To bring your a-game throughout training and competition, keep from napping till noon and prevent a hairy monster clogging up your drains, book in an appointment with your doctor if you experience these symptoms and always consult a medical professional prior to taking iron supplements.

Reasons For Iron Loss

Iron is lost in sweat, during menstruation (making female athletes particularly susceptible to iron deficiency) and other blood loss (such as intense physical activity causing minor injury to the digestive tract lining), and even through your feet. Weird right?

Foot-strike haemolysis is a condition that may affect endurance runners.
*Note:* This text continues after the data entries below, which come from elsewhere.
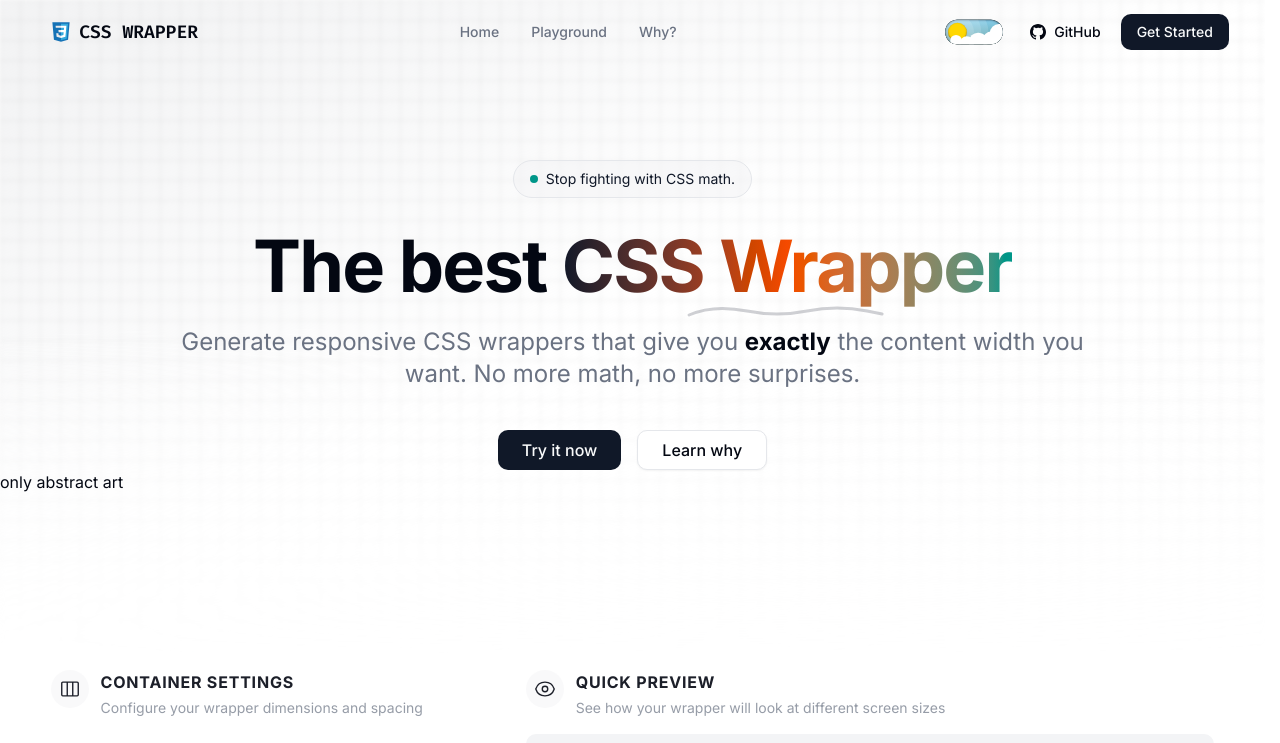
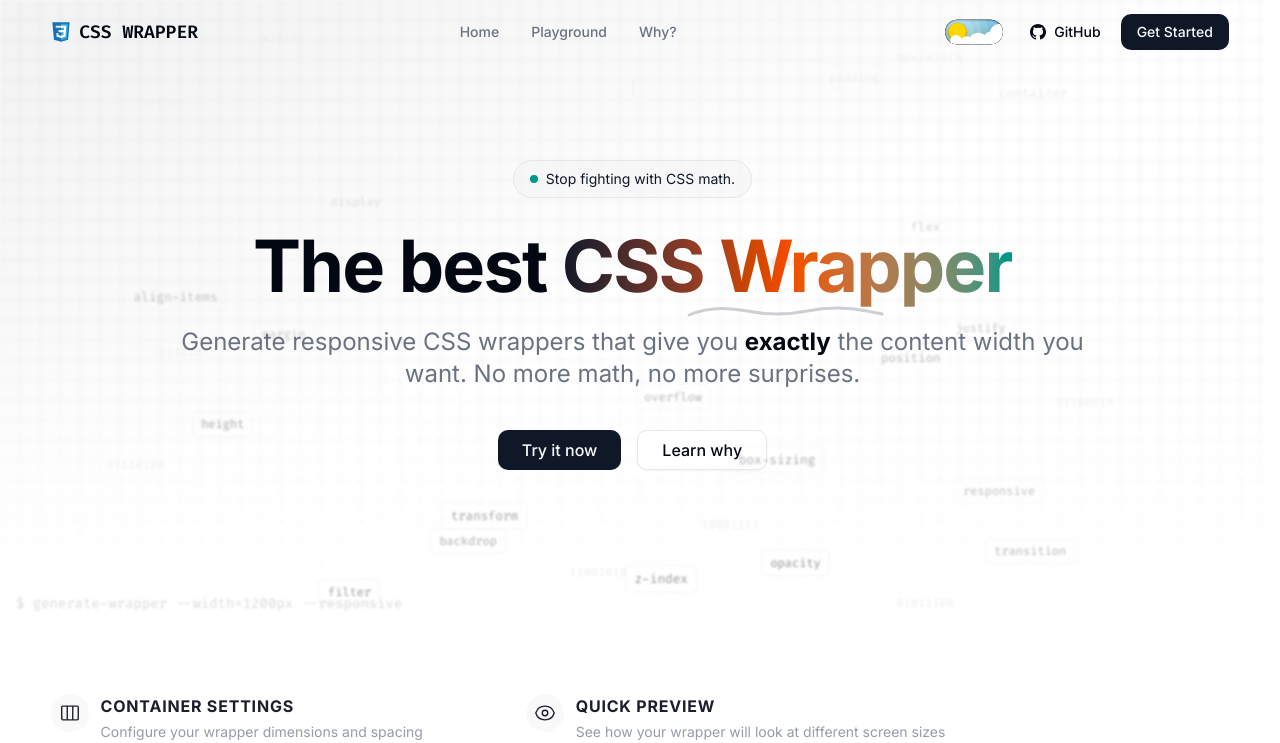
Before and after one commit to NazmusSayad/css-wrapper, a Next.js app: page / in a window 1280 px wide. Shown: the top 743 px of the page. Built offline with nearby package versions, Linux system fonts and the light colour scheme.

Commit message:
refactor(hero): update Hero component layout and add HeroCodeAnimations for enhanced visual effects

```diff
--- /dev/null
+++ b/src/features/landing/hero-code-animations.tsx
@@ -0,0 +1,272 @@
+'use client'
+/* eslint-disable react/no-unknown-property */
+
+export function HeroCodeAnimations() {
+  return (
+    <div className="pointer-events-none absolute inset-0 size-full overflow-hidden [mask-image:linear-gradient(to_top,black_0%,transparent_100%)] [mask-size:100%_100%] [mask-repeat:no-repeat] opacity-50 blur-[1px]">
+      <style jsx>{`
+        .float-up {
+          animation: floatUp 4s ease-in-out infinite;
+        }
+
+        .slide-fade {
+          animation: slideFade 3s ease-in-out infinite;
+        }
+
+        .scale-pulse {
+          animation: scalePulse 2.5s ease-in-out infinite;
+        }
+
+        .wave-motion {
+          animation: waveMotion 5s ease-in-out infinite;
+        }
+
+        .binary-flicker {
+          animation: binaryFlicker 3s linear infinite;
+        }
+
+        .binary-slide {
+          animation: binarySlide 4s ease-in-out infinite;
+        }
+
+        .binary-fade {
+          animation: binaryFade 2.8s ease-in-out infinite;
+        }
+
+        .cursor-glow {
+          animation: cursorGlow 1.5s ease-in-out infinite alternate;
+        }
+
+        .type-writer {
+          animation: typeWriter 4s steps(40) infinite;
+        }
+
+        .progress-fill {
+          animation: progressFill 3s ease-in-out infinite;
+        }
+
+        @keyframes floatUp {
+          0%,
+          100% {
+            transform: translateY(0px) scale(1);
+            opacity: 0.8;
+          }
+          50% {
+            transform: translateY(-10px) scale(1.05);
+            opacity: 1;
+          }
+        }
+
+        @keyframes slideFade {
+          0%,
+          100% {
+            transform: translateX(0px);
+            opacity: 0.7;
+          }
+          50% {
+            transform: translateX(5px);
+            opacity: 1;
+          }
+        }
+
+        @keyframes scalePulse {
+          0%,
+          100% {
+            transform: scale(1);
+            opacity: 0.8;
+          }
+          50% {
+            transform: scale(1.1);
+            opacity: 1;
+          }
+        }
+
+        @keyframes waveMotion {
+          0%,
+          100% {
+            transform: translateY(0px) translateX(0px);
+          }
+          25% {
+            transform: translateY(-5px) translateX(3px);
+          }
+          75% {
+            transform: translateY(5px) translateX(-3px);
+          }
+        }
+
+        @keyframes binaryFlicker {
+          0%,
+          100% {
+            opacity: 0.3;
+          }
+          25% {
+            opacity: 0.8;
+          }
+          50% {
+            opacity: 0.1;
+          }
+          75% {
+            opacity: 0.6;
+          }
+        }
+
+        @keyframes binarySlide {
+          0%,
+          100% {
+            transform: translateX(0px);
+            opacity: 0.4;
+          }
+          50% {
+            transform: translateX(8px);
+            opacity: 0.8;
+          }
+        }
+
+        @keyframes binaryFade {
+          0%,
+          100% {
+            opacity: 0.2;
+            transform: translateY(0px);
+          }
+          50% {
+            opacity: 0.7;
+            transform: translateY(-3px);
+          }
+        }
+
+        @keyframes cursorGlow {
+          0% {
+            opacity: 0.5;
+            transform: scaleY(1);
+          }
+          100% {
+            opacity: 1;
+            transform: scaleY(1.2);
+          }
+        }
+
+        @keyframes typeWriter {
+          0%,
+          10% {
+            width: 0%;
+          }
+          90%,
+          100% {
+            width: 100%;
+          }
+        }
+
+        @keyframes progressFill {
+          0% {
+            width: 0%;
+            opacity: 0.5;
+          }
+          50% {
+            width: 75%;
+            opacity: 1;
+          }
+          100% {
+            width: 100%;
+            opacity: 0.8;
+          }
+        }
+      `}</style>
+
+      <div className="absolute inset-0 font-mono text-xs">
+        {/* Top section - fewer elements */}
+        <div className="float-up absolute top-8 left-[20%] rounded border px-2 py-1">width</div>
+        <div className="slide-fade absolute top-16 right-[30%] rounded border px-2 py-1">
+          padding
+        </div>
+        <div className="wave-motion absolute top-12 left-[70%] rounded border px-2 py-1">
+          max-width
+        </div>
+        <div className="scale-pulse absolute top-20 right-[15%] rounded border px-2 py-1">
+          container
+        </div>
+
+        {/* Middle section - moderate content */}
+        <div className="binary-slide absolute top-[30%] left-[25%] rounded border px-2 py-1">
+          display
+        </div>
+        <div className="float-up absolute top-[35%] right-[25%] rounded border px-2 py-1">flex</div>
+        <div className="wave-motion absolute top-[40%] left-[60%] rounded border px-2 py-1">
+          grid
+        </div>
+        <div className="scale-pulse absolute top-[45%] left-[10%] rounded border px-2 py-1">
+          align-items
+        </div>
+        <div className="slide-fade absolute top-[50%] right-[20%] rounded border px-2 py-1">
+          justify
+        </div>
+
+        {/* Bottom section - LOTS more content */}
+        <div className="binary-flicker absolute bottom-[45%] left-[20%] rounded border px-2 py-1">
+          margin
+        </div>
+        <div className="float-up absolute right-[25%] bottom-[40%] rounded border px-2 py-1">
+          position
+        </div>
+        <div className="slide-fade absolute bottom-[35%] left-[50%] rounded border px-2 py-1">
+          overflow
+        </div>
+        <div className="wave-motion absolute bottom-[30%] left-[15%] rounded border px-2 py-1">
+          height
+        </div>
+        <div className="scale-pulse absolute right-[35%] bottom-[25%] rounded border px-2 py-1">
+          box-sizing
+        </div>
+        <div className="binary-slide absolute bottom-[20%] left-[75%] rounded border px-2 py-1">
+          responsive
+        </div>
+        <div className="float-up absolute bottom-[15%] left-[35%] rounded border px-2 py-1">
+          transform
+        </div>
+        <div className="binary-fade absolute right-[15%] bottom-[10%] rounded border px-2 py-1">
+          transition
+        </div>
+        <div className="wave-motion absolute bottom-[8%] left-[60%] rounded border px-2 py-1">
+          opacity
+        </div>
+        <div className="scale-pulse absolute right-[45%] bottom-[6%] rounded border px-2 py-1">
+          z-index
+        </div>
+        <div className="slide-fade absolute bottom-[4%] left-[25%] rounded border px-2 py-1">
+          filter
+        </div>
+        <div className="binary-flicker absolute right-[60%] bottom-[12%] rounded border px-2 py-1">
+          backdrop
+        </div>
+      </div>
+
+      <div className="absolute inset-0 font-mono text-xs opacity-20">
+        {/* Binary scattered throughout but more on bottom */}
+        <div className="binary-flicker absolute top-[15%] left-[10%]">01001000</div>
+        <div className="binary-slide absolute top-[25%] right-[8%]">11010011</div>
+        <div className="binary-fade absolute top-[55%] left-[12%]">10110101</div>
+
+        {/* More binary on bottom */}
+        <div className="binary-flicker absolute right-[12%] bottom-[35%]">11100010</div>
+        <div className="binary-slide absolute bottom-[25%] left-[8%]">01110100</div>
+        <div className="binary-fade absolute right-[40%] bottom-[15%]">10001111</div>
+        <div className="binary-flicker absolute bottom-[8%] left-[45%]">11001010</div>
+        <div className="binary-slide absolute right-[25%] bottom-[3%]">01011100</div>
+      </div>
+
+      <div className="cursor-glow absolute top-20 left-[50%] h-4 w-px bg-current" />
+
+      <div className="absolute bottom-4 left-4 font-mono text-sm opacity-30">
+        <span className="type-writer overflow-hidden whitespace-nowrap">
+          $ generate-wrapper --width=1200px --responsive
+        </span>
+      </div>
+
+      <div className="absolute top-4 right-4 font-mono text-xs opacity-50">
+        <div className="scale-pulse">Compiling CSS...</div>
+        <div className="mt-1 h-1 w-16 overflow-hidden rounded border">
+          <div className="progress-fill h-full bg-current"></div>
+        </div>
+      </div>
+    </div>
+  )
+}
--- a/src/features/landing/hero.tsx
+++ b/src/features/landing/hero.tsx
@@ -1,14 +1,17 @@
 import { Button } from '@/components/ui/button'
 import { Wrapper } from '@/layouts/wrapper'
 import { cn } from '@/lib/utils'
+import { HeroCodeAnimations } from './hero-code-animations'
 import styles from './styles.module.scss'
 
 export function Hero() {
   return (
-    <section className="relative -mb-20 overflow-hidden py-32 sm:-mb-24 sm:py-40">
+    <section className="relative -mb-8 overflow-hidden py-32 sm:-mb-12 sm:py-40">
       <div className="from-primary/5 via-background to-accent/5 absolute inset-0 -z-10 bg-gradient-to-br [mask-image:linear-gradient(to_bottom,black_50%,transparent_100%)] [mask-size:100%_100%] [mask-repeat:no-repeat] blur-[2px]">
         <div className={cn(styles.bgGridPattern, 'pointer-events-none absolute inset-0')} />
       </div>
+
+      <HeroCodeAnimations />
 
       <Wrapper className="text-center [--max-width:60rem]">
         <div className="bg-secondary/50 text-secondary-foreground mb-8 inline-flex items-center gap-2 rounded-full border px-4 py-2 text-sm">
@@ -56,8 +59,6 @@
           </Button>
         </div>
       </Wrapper>
-
-      <div>only abstract art</div>
     </section>
   )
 }
--- a/src/features/landing/navbar.tsx
+++ b/src/features/landing/navbar.tsx
@@ -46,8 +46,7 @@
     <header
       className={cn(
         'fixed top-0 isolate z-50 w-full border-b border-transparent bg-transparent backdrop-blur-none',
-        scrollTop && scrollTop > 100 && 'border-b-border bg-background/80',
-        (scrollTop == null || scrollTop > 100) && 'backdrop-blur-md'
+        scrollTop && scrollTop > 100 && 'border-b-border bg-background/80 backdrop-blur-md'
       )}
     >
       <Wrapper>
```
As your feet repetitively and forcefully strike the pavement, red blood cells located in the soles of your feet rupture -  however, the impact to iron levels is typically minor so no need to get your laces in a twist.

Nevertheless, it's always a good idea to invest in high quality running shoes to protect your hard-working feet, because worn-out trainers don't provide the cushioning us road warriors require.

Iron and Exercise

As you exercise your body churns out more red blood cells to fulfil your higher oxygen requirements, and your body’s demand for iron also increases.

Consequently, symptoms of iron deficiency are usually evident earlier in people with active lifestyles, and insufficient iron may be detrimental to performance as your maximal oxygen consumption (VO2 max) declines, restricting the oxygen available to fuel your muscles.

Intense exercise is a constant cycle of break down and repair - highlighting the importance of an adequate recovery and nutrition program, including iron-rich foods to replenish the supply of oxygen-carrying red blood cells.

Haem Versus Non-Haem Iron

It’s essential to include iron-rich foods in your diet, and this life-sustaining mineral comes in two available forms. Haem iron is sourced solely from animal protein, including red meat (e.g. lean beef), poultry (e.g. chicken and turkey), seafood (e.g. salmon, clams and oysters) and eggs.

Non-haem iron is available from plant-based sources such as wholegrains (wholegrain bread, brown rice, quinoa, oats), dark green vegetables, legumes (e.g. soybeans/tofu, lentils, black beans, chickpeas), nuts and seeds (e.g. pumpkin seeds, almonds, cashews, pine nuts and macadamia nuts), high quality dark chocolate (because any excuse will do - just keep it in moderation), as well as animal products including meat, eggs and dairy.

Non-haem iron isn’t absorbed as easily as haem iron, so vegans and vegetarians need to take care to boost their iron intake to ward off iron deficiency.

Tricks To Improve Iron Absorption

Team up your non-haem iron with vitamin C rich foods including fruit sources (e.g. citrus fruits, citrus juices, strawberries and blueberries), or veggie sources (e.g. brussels sprouts, broccoli, cauliflower, cabbage, red capsicum and tomatoes) for the perfect pairing.

When digested together, vitamin C converts non-haem iron into a more readily absorbed state - so go ahead and sprinkle strawberries or blueberries over your brekkie oatmeal.

Also, tea and coffee can inhibit non-haem iron absorption due to the tannin content binding with the mineral, but don’t worry, you don’t have to give up your cosy cuppa - just enjoy it between meals rather than together with your iron source.